Nothing but the records, copied exactly and stripped of pictures, should be in the answer.

*** Opening of Source data ***

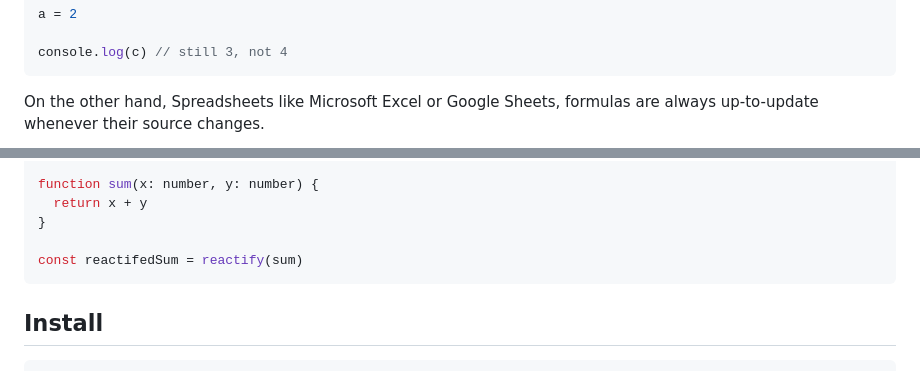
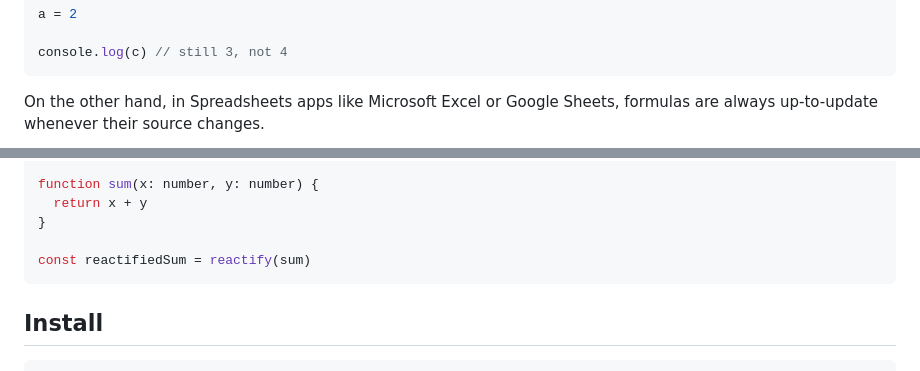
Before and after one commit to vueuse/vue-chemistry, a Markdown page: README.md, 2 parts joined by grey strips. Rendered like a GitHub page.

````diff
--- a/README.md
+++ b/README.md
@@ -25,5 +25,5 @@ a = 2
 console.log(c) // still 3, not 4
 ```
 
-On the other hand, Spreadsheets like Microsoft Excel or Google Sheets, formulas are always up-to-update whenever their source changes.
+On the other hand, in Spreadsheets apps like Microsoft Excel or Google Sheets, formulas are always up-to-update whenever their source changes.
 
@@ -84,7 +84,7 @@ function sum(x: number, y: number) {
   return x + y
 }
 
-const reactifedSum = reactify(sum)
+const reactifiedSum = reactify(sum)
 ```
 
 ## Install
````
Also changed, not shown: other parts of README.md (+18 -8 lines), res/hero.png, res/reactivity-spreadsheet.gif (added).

*** Close of Source data ***

Solved problem >>
Before and after one commit to vueuse/vue-chemistry, a Markdown page: README.md, 2 parts joined by grey strips. Rendered like a GitHub page.

````diff
--- a/README.md
+++ b/README.md
@@ -25,5 +25,5 @@ a = 2
 console.log(c) // still 3, not 4
 ```
 
-On the other hand, Spreadsheets like Microsoft Excel or Google Sheets, formulas are always up-to-update whenever their source changes.
+On the other hand, in Spreadsheets apps like Microsoft Excel or Google Sheets, formulas are always up-to-update whenever their source changes.
 
@@ -84,7 +84,7 @@ function sum(x: number, y: number) {
   return x + y
 }
 
-const reactifedSum = reactify(sum)
+const reactifiedSum = reactify(sum)
 ```
 
 ## Install
````
Also changed, not shown: other parts of README.md (+18 -8 lines), res/hero.png, res/reactivity-spreadsheet.gif (added).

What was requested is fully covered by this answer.